Once you have an idea you believe is worth pursuing, it’s crucial to dedicate time to developing and testing it. This is a creative and investigative phase of innovation, where you will seek new perspectives and test your innovation to breaking point. Your idea, which might be sketchy, will be transformed into a robust proposal through learning and iteration.
Developing and testing your idea is unlikely to be a linear process. You might gain insights that take you ‘back to the drawing board’, but this may be just what you need to find the best solution. Involving a range of stakeholders (including potential customers, prospective purchasers, investors and commissioners) will give them the opportunity to review your idea and shape it further. In turn, this will build more support for your idea and increase your chances of success.

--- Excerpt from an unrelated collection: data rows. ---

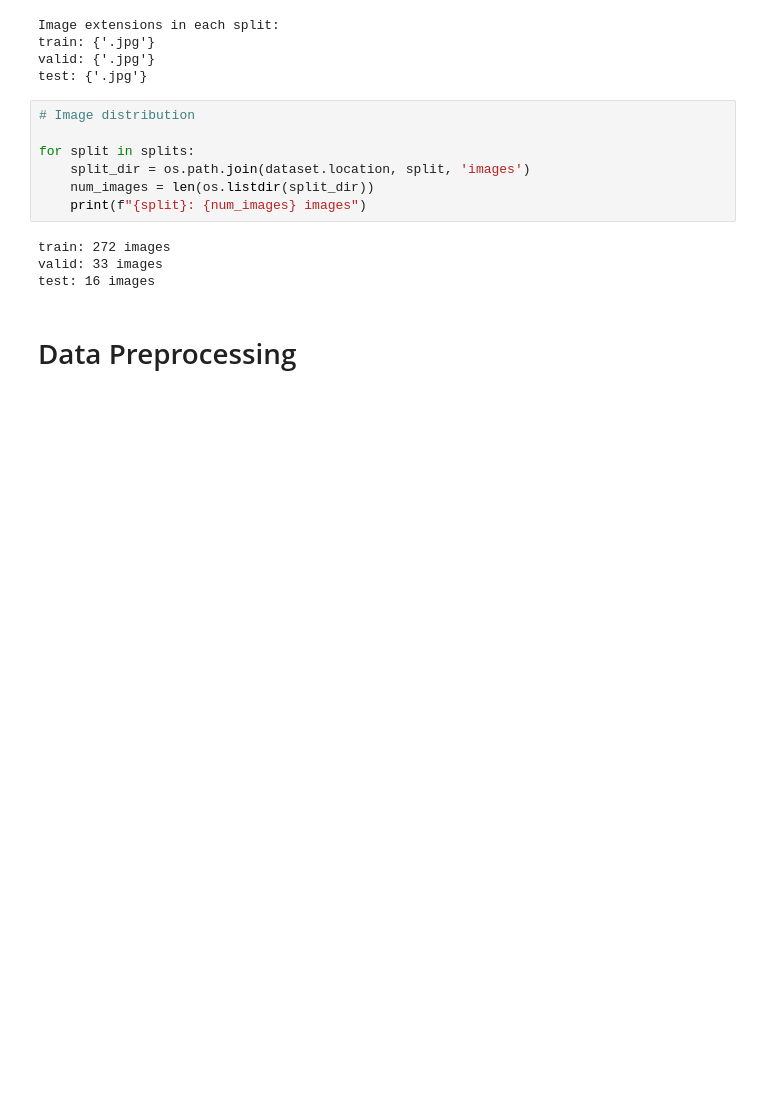
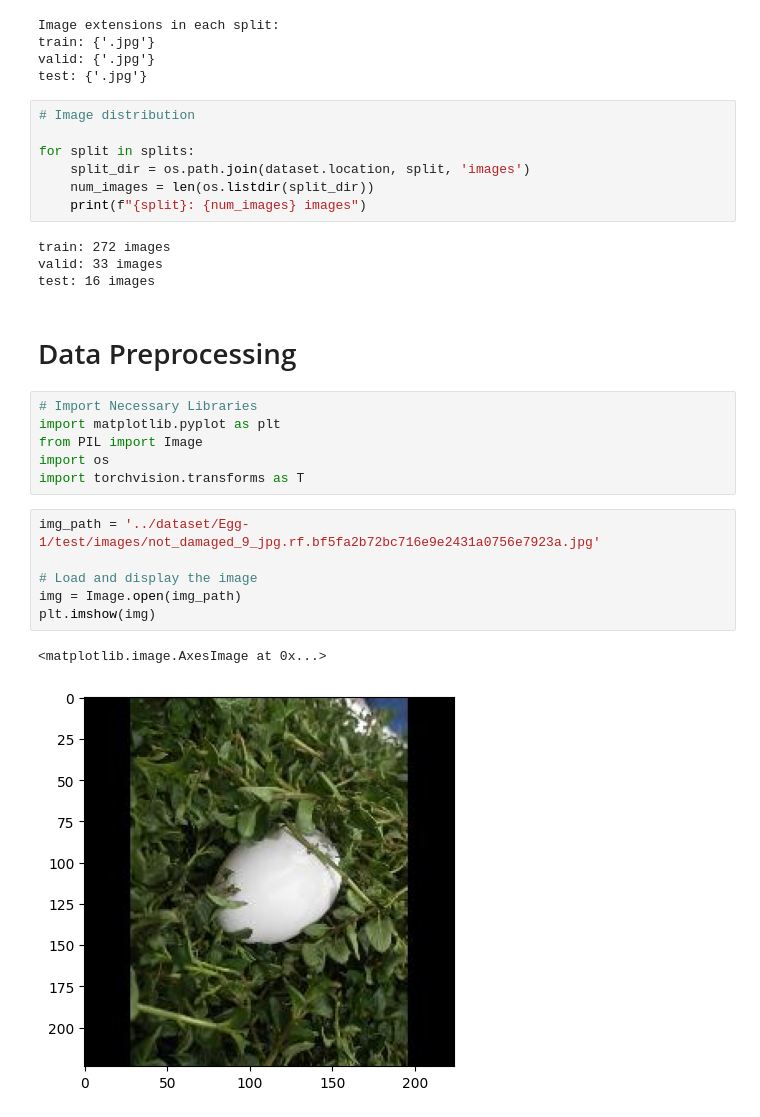
Before and after one commit to Luthfi507/object-counting, a Jupyter notebook: conducting_dataset/MSML_Experiment.ipynb, the cells around one changed output. Saved outputs shown, nothing was run; the diff lists cells and outputs as text; blank space fills up the shorter version.

```diff
--- a/conducting_dataset/MSML_Experiment.ipynb
+++ b/conducting_dataset/MSML_Experiment.ipynb
@@ -88,3 +88,18 @@ valid: 33 images
 test: 16 images
 # %% [markdown]
 # Data Preprocessing
+# %%
+# Import Necessary Libraries
+import matplotlib.pyplot as plt
+from PIL import Image
+import os
+import torchvision.transforms as T
+# %%
+img_path = '../dataset/Egg-1/test/images/not_damaged_9_jpg.rf.bf5fa2b72bc716e9e2431a0756e7923a.jpg'
+
+# Load and display the image
+img = Image.open(img_path)
+plt.imshow(img)
+# %% [output]
+<matplotlib.image.AxesImage at 0x...>
+[figure, added]
```
Also changed, not shown: parts of 3 cells of this notebook, 6 other files.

As you begin to test out your ideas you need to find ways to think about and share them – to bring them to life. Visualisation and prototyping are two key methods for developing and designing innovations.
Visual representations can be invaluable, especially during early phases as ideas are being developed. Showcasing ideas with sketches, diagrams, storyboards and even photographs and film will help to communicate your idea and its potential impact. Additionally, you might also decide to build it using mock-ups or models.
Prototyping is a small scale approach to developing ideas prior to any significant investment. It can involve a range of exploratory, creative and evaluative activities. It could mean visualising your ideas, creating role-plays or trials in simulated environments, or a short field-test of a service in its intended setting. Whatever methods you choose, prototyping will help you move an idea from something fuzzy towards something conceptually clear and robust.
Along the way you’ll need to capture the results of testing activities so you can build evidence around what works. In the later stages of development, you may want to move from a prototype to a pilot. Piloting occupies the sharper, more refined end of the development process – the final testing stages where you smooth out minor issues and formally measure outcomes.